Return copies of the lines below that mention "center".

= = = = =

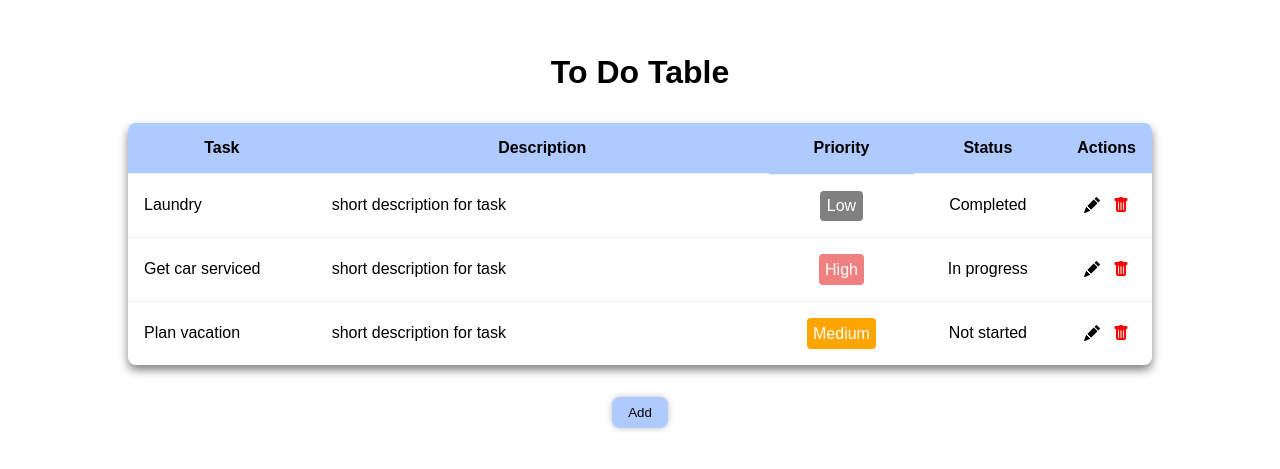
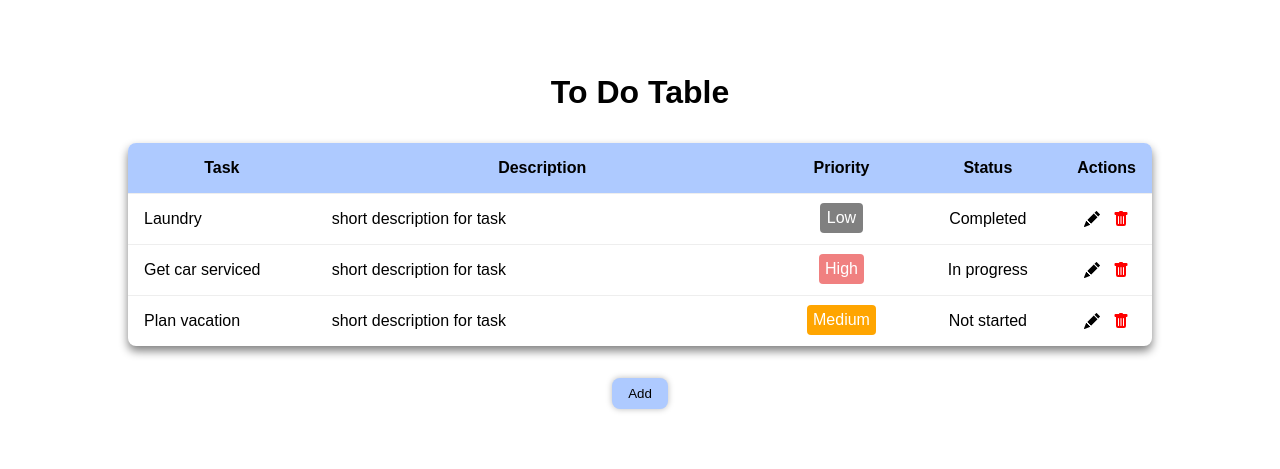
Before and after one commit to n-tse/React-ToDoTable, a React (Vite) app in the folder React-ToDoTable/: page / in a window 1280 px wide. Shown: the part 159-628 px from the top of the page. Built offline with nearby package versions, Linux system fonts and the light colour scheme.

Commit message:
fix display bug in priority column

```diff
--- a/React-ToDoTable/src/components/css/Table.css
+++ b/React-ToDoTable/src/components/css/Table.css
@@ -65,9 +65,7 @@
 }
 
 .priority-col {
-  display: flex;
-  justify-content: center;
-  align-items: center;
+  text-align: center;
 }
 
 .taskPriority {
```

= = = = =

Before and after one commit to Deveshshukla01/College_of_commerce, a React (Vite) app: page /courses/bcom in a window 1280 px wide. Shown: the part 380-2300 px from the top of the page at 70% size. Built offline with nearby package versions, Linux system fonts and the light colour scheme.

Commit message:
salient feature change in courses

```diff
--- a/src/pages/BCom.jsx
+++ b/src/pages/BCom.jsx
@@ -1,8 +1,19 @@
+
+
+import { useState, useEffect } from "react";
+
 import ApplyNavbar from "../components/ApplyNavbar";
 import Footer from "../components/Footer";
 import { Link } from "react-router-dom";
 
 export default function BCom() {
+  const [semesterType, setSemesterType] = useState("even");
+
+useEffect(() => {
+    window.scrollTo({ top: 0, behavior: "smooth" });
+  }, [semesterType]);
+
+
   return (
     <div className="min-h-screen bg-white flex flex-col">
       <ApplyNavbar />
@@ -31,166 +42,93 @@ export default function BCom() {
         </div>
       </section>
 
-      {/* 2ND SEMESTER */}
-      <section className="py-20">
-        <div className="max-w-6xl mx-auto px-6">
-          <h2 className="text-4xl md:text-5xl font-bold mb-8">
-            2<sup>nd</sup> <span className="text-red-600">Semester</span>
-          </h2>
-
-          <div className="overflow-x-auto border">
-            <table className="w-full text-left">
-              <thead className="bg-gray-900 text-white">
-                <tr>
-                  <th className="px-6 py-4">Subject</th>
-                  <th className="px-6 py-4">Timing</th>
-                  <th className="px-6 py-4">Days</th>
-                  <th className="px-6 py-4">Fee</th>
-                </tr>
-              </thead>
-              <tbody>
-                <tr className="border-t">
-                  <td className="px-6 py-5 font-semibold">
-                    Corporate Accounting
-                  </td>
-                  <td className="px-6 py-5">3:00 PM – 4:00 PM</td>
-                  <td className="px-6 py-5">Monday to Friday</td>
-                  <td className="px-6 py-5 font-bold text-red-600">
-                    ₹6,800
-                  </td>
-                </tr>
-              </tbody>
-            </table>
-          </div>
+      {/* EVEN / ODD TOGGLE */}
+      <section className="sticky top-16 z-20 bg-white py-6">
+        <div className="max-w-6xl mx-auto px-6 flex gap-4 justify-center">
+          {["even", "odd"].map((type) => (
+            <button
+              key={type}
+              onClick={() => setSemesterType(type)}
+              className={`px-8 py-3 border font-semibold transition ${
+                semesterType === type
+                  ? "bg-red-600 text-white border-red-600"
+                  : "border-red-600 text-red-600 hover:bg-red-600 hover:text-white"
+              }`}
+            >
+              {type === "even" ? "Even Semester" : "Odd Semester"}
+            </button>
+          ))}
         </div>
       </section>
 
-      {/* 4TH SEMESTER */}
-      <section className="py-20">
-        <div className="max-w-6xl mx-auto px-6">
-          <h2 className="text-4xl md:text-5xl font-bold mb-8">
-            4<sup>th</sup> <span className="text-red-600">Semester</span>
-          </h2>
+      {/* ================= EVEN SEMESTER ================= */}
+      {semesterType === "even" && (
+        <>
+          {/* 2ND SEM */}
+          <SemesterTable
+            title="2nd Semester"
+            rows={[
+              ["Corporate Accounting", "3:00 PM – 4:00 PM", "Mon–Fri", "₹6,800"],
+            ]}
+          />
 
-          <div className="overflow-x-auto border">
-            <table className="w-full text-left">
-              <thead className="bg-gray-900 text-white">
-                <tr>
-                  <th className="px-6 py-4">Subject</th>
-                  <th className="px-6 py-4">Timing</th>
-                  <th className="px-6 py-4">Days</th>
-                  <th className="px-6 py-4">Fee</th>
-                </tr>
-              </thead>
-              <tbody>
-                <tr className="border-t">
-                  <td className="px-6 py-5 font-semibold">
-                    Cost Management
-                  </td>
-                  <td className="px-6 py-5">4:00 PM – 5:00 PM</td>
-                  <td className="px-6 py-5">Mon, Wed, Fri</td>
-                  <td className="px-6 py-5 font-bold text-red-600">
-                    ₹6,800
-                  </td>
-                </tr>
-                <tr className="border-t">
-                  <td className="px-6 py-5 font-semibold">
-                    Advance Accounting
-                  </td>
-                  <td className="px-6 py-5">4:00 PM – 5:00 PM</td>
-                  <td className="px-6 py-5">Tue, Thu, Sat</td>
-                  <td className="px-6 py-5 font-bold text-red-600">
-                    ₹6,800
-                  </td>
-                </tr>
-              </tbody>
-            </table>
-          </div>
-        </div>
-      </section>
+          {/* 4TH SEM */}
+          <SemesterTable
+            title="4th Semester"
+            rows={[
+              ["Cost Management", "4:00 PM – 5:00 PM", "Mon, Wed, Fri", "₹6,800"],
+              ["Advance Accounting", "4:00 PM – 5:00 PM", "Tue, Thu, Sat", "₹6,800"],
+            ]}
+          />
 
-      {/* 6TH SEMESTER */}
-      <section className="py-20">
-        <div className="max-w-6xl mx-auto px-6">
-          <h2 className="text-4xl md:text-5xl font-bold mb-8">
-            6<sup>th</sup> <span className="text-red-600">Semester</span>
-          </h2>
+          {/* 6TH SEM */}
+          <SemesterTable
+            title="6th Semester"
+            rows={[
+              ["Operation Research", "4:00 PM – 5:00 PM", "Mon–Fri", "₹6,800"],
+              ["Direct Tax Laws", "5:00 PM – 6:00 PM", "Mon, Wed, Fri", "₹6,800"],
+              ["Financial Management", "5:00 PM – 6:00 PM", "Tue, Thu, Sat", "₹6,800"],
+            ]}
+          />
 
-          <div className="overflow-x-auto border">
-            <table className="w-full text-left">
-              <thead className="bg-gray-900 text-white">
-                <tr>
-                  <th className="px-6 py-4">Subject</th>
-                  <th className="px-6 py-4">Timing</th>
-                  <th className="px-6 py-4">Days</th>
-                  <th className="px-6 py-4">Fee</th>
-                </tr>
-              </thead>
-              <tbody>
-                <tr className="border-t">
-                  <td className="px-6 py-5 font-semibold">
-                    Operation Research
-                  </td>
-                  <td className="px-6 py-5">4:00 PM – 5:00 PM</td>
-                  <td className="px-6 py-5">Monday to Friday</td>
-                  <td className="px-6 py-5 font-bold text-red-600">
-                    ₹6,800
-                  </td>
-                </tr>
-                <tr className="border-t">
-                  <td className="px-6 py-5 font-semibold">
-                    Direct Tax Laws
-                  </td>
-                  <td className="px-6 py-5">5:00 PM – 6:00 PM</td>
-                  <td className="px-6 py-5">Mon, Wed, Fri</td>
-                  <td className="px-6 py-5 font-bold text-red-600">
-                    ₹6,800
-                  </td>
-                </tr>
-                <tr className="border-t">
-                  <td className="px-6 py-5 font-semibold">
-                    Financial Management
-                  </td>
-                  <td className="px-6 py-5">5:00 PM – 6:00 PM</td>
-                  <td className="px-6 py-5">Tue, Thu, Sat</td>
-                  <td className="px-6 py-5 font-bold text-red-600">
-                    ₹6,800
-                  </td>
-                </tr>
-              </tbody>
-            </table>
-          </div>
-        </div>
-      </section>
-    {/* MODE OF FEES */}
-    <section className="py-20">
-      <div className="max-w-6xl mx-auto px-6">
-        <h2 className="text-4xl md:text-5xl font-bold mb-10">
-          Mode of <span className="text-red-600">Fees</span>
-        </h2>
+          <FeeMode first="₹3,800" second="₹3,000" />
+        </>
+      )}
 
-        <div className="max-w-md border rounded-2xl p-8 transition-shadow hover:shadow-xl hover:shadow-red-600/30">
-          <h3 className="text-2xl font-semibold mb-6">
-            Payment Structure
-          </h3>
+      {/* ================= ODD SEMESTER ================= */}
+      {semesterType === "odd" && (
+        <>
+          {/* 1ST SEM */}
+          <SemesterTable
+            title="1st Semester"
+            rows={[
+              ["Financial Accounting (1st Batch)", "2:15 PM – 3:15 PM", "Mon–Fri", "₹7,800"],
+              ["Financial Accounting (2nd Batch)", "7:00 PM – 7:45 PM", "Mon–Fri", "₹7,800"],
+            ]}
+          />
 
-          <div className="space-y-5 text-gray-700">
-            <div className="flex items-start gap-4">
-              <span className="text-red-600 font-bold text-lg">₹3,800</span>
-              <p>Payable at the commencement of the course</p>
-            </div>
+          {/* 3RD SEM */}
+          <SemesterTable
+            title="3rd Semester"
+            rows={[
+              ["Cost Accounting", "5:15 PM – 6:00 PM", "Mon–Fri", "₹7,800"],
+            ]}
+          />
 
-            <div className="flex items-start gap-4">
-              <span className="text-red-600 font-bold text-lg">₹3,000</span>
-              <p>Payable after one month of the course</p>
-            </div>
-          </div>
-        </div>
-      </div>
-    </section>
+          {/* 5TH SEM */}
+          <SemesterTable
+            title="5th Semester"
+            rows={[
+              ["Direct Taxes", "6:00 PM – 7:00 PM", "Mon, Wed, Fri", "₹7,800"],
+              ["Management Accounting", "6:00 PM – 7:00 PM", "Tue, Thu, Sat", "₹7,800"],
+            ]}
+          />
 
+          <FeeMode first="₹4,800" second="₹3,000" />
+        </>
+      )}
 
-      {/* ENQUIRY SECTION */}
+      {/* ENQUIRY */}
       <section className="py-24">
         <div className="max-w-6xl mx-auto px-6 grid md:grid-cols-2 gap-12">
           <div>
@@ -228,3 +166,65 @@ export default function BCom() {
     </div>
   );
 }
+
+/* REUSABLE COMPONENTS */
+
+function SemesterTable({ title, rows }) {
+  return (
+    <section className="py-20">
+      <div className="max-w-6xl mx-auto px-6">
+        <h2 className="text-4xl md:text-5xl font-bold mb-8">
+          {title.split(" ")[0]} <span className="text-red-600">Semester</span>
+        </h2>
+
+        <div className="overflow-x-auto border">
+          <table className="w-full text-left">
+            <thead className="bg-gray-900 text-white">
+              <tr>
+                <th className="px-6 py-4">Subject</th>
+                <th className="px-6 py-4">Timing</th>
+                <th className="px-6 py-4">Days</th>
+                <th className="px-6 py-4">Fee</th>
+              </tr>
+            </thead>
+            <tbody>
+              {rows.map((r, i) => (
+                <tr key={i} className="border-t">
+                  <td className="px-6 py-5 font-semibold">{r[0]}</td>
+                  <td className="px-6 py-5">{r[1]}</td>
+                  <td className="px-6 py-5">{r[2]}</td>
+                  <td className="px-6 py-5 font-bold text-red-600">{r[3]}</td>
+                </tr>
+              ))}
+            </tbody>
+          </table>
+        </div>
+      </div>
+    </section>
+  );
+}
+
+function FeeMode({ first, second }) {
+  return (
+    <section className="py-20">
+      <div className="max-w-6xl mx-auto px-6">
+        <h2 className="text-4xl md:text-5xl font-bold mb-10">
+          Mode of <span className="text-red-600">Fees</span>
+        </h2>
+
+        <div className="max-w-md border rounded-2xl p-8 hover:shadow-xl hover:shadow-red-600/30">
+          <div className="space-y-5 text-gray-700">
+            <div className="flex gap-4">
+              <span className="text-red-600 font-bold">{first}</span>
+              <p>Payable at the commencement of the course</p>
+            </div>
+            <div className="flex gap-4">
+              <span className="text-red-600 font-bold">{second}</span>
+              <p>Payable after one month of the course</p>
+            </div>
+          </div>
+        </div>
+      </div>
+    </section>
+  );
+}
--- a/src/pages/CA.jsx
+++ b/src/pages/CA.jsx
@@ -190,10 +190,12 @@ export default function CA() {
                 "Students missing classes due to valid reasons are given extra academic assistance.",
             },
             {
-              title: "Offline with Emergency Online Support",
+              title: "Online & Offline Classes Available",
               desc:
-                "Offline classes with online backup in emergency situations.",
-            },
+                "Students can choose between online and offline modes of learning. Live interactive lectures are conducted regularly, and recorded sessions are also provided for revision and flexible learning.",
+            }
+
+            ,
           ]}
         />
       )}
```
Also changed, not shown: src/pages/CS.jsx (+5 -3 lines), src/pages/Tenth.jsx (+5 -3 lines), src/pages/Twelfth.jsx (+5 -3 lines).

= = = = =

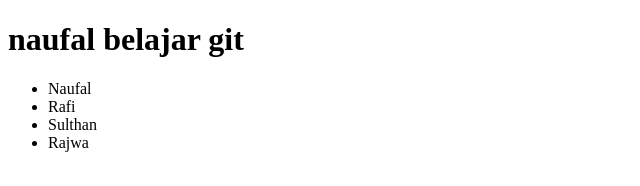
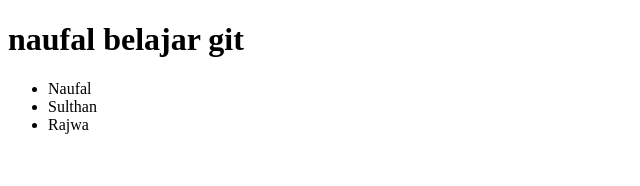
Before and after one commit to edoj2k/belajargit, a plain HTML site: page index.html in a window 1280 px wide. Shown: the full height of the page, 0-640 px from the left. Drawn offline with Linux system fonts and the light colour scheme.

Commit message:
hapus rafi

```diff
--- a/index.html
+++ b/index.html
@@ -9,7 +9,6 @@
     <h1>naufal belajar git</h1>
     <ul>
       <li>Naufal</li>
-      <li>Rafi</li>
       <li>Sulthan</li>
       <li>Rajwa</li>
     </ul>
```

= = = = =

## TASK RESPONSE
-  justify-content: center;
-  align-items: center;
+  text-align: center;
+        <div className="max-w-6xl mx-auto px-6 flex gap-4 justify-center">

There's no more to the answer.